Clinton did NOT say, "If there are schools that are performing poorly, then the state should look hard at whether those schools and the communities they serve are getting the resources they need." That kind of comment would have fit perfectly in the context of the financial issues she was discussing. But she didn't say that. The context actually makes this part seem worse, because she skipped right over the financial issues that she was actually talking about.
Clinton used "below average" as shorthand for low-performing, which indicates a lack of understanding of exactly how schools end up tagged low-performing, and how the stack ranking of schools is pernicious, inaccurate, and guaranteed to always result in schools labeled low-performing (and for that matter, what "below average" really means). The use of false, inaccurate and just-plain-crappy measures to label schools and teachers as successes or failures is central to what's going on in education reform. If she doesn't understand that, she doesn't understand some of the most fundamental problems we're facing.
Clinton's glib use of "wouldn't keep any school open" shows a limited understanding of just what is involved in "closing" a school. What happens to staff? What happens to students? What happens to the community? Clinton shows no awareness of how huge a task she's glibly suggesting, nor does she suggest that there are other options that should be considered long before this nuclear option, which should be at the bottom of the list.
No, I don't think Clinton telegraphed some sort of legislative intent or policy plan. But I do think she opened a window to the bad, incorrect, and damaging assumptions that she carries into her consideration of education. And because of her long and cozy history with privatizers like the Waltons, those bad assumptions are especially troubling.

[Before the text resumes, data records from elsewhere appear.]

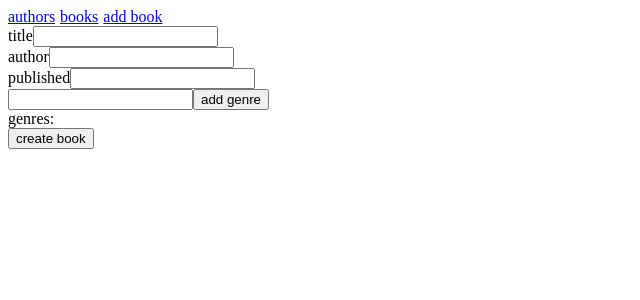
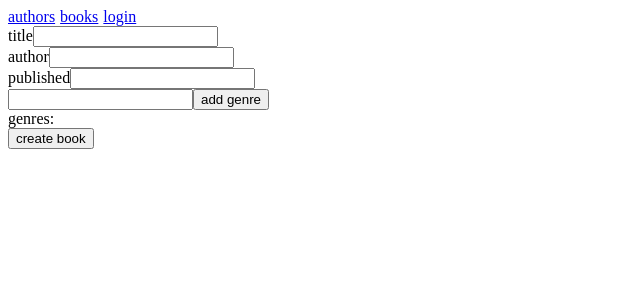
Before and after one commit to staneuski/fullstack-open, a React (Create React App) app in the folder part8/library/client/: page /add in a window 1280 px wide. Shown: the top 300 px of the page, without its empty margins (0-640 px from the left). Built offline with nearby package versions, Linux system fonts and the light colour scheme.

Commit message:
8.18 Log in

```diff
--- a/part8/library/client/src/App.js
+++ b/part8/library/client/src/App.js
@@ -1,14 +1,19 @@
 import { useState } from 'react'
+import { useApolloClient } from '@apollo/client'
 import { Routes, Route } from 'react-router-dom'
 
 import Authors from './components/Authors'
 import Books from './components/Books'
 import Menu from './components/Menu'
 import NewBook from './components/NewBook'
+import LoginForm from './components/LoginForm'
 import Notification from './components/Notification'
 
 const App = () => {
+  const client = useApolloClient()
+
   const [notification, setNotification] = useState(null)
+  const [token, setToken] = useState(null)
 
   const notify = (message) => {
     setNotification(message)
@@ -17,14 +22,30 @@ const App = () => {
     }, 5000)
   }
 
+  const logout = () => {
+    setToken(null)
+    localStorage.removeItem('user-token')
+    client.resetStore()
+  }
+
   return (
     <div>
-      <Menu />
+      <Menu token={token} logout={logout} />
       <Notification message={notification} />
       <Routes>
         <Route path="/authors" element={<Authors setNotification={notify} />} />
         <Route path="/books" element={<Books />} />
         <Route path="/add" element={<NewBook setNotification={notify} />} />
+        <Route
+          path="/login"
+          element={
+            !token ? (
+              <LoginForm setNotification={notify} setToken={setToken} />
+            ) : (
+              <></>
+            )
+          }
+        />
       </Routes>
     </div>
   )
--- a/part8/library/client/src/components/Books.jsx
+++ b/part8/library/client/src/components/Books.jsx
@@ -9,7 +9,6 @@ const Books = () => {
   }
 
   const books = result.data.allBooks
-  console.log(books)
   return (
     <div>
       <h2>books</h2>
--- /dev/null
+++ b/part8/library/client/src/components/LoginForm.jsx
@@ -0,0 +1,51 @@
+import { useEffect } from 'react'
+import { useMutation } from '@apollo/client'
+
+import { LOGIN } from '../queries'
+import { useField } from '../hooks'
+
+const LoginForm = ({ setNotification, setToken }) => {
+  const [username, resetUsername] = useField('username', 'username') // 'librarian'
+  const [password, resetPassword] = useField('current-password', 'password') // 'secret'
+
+  const [login, result] = useMutation(LOGIN, {
+    onError: (error) => {
+      setNotification(error.graphQLErrors[0].message)
+    }
+  })
+
+  useEffect(() => {
+    if (result.data) {
+      const token = result.data.login.value
+      setToken(token)
+      localStorage.setItem('user-token', token)
+    }
+  }, [result.data, setToken])
+
+  const submit = async (event) => {
+    event.preventDefault()
+    login({
+      variables: {
+        username: username.value,
+        password: password.value
+      }
+    })
+    resetUsername()
+    resetPassword()
+  }
+  return (
+    <div>
+      <form onSubmit={submit}>
+        <div>
+          username <input {...username} />
+        </div>
+        <div>
+          password <input {...password} />
+        </div>
+        <button type="submit">login</button>
+      </form>
+    </div>
+  )
+}
+
+export default LoginForm
--- a/part8/library/client/src/components/Menu.jsx
+++ b/part8/library/client/src/components/Menu.jsx
@@ -1,6 +1,6 @@
 import { Link } from 'react-router-dom'
 
-const Menu = () => {
+const Menu = ({ token, logout }) => {
   const padding = { paddingRight: 5 }
   return (
     <div>
@@ -10,9 +10,20 @@ const Menu = () => {
       <Link to="/books" style={padding}>
         books
       </Link>
-      <Link to="/add" style={padding}>
-        add book
-      </Link>
+      <>
+        {!token ? (
+          <Link to="/login" style={padding}>
+            login
+          </Link>
+        ) : (
+          <>
+            <Link to="/add" style={padding}>
+              add book
+            </Link>
+            <button onClick={logout}>logout</button>
+          </>
+        )}
+      </>
     </div>
   )
 }
--- a/part8/library/client/src/components/NewBook.jsx
+++ b/part8/library/client/src/components/NewBook.jsx
@@ -16,6 +16,7 @@ const NewBook = ({ setNotification }) => {
     onError: (error) => {
       const messages = error.graphQLErrors.map((e) => e.message).join('\n')
       setNotification(messages)
+      console.log(messages)
     }
   })
 
--- a/part8/library/client/src/index.js
+++ b/part8/library/client/src/index.js
@@ -1,14 +1,31 @@
-import React from 'react'
 import ReactDOM from 'react-dom/client'
 import { BrowserRouter as Router } from 'react-router-dom'
 
-import { ApolloClient, InMemoryCache, ApolloProvider } from '@apollo/client'
+import {
+  ApolloClient,
+  ApolloProvider,
+  createHttpLink,
+  InMemoryCache
+} from '@apollo/client'
+import { setContext } from '@apollo/client/link/context'
 
 import App from './App'
 
+const authLink = setContext((_, { headers }) => {
+  const token = localStorage.getItem('user-token')
+  return {
+    headers: {
+      ...headers,
+      authorization: token ? `Bearer ${token}` : null
+    }
+  }
+})
+
+const httpLink = createHttpLink({ uri: 'http://localhost:4000' })
+
 const client = new ApolloClient({
-  uri: 'http://localhost:4000',
-  cache: new InMemoryCache()
+  cache: new InMemoryCache(),
+  link: authLink.concat(httpLink)
 })
 
 ReactDOM.createRoot(document.getElementById('root')).render(
--- a/part8/library/client/src/queries.js
+++ b/part8/library/client/src/queries.js
@@ -35,7 +35,9 @@ export const ADD_BOOK = gql`
       published: $published
       title: $title
     ) {
-      author
+      author {
+        name
+      }
       genres
       published
       title
@@ -51,3 +53,11 @@ export const EDIT_AUTHOR = gql`
     }
   }
 `
+
+export const LOGIN = gql`
+  mutation login($username: String!, $password: String!) {
+    login(username: $username, password: $password) {
+      value
+    }
+  }
+`
```
Also changed, not shown: 2 other files (tests, documents, lock files or other folders).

So, yes, I considered the context, and no, Clinton doesn't deserve a pass on this one. She said a really, really dumb thing. And it is just as dumb in context.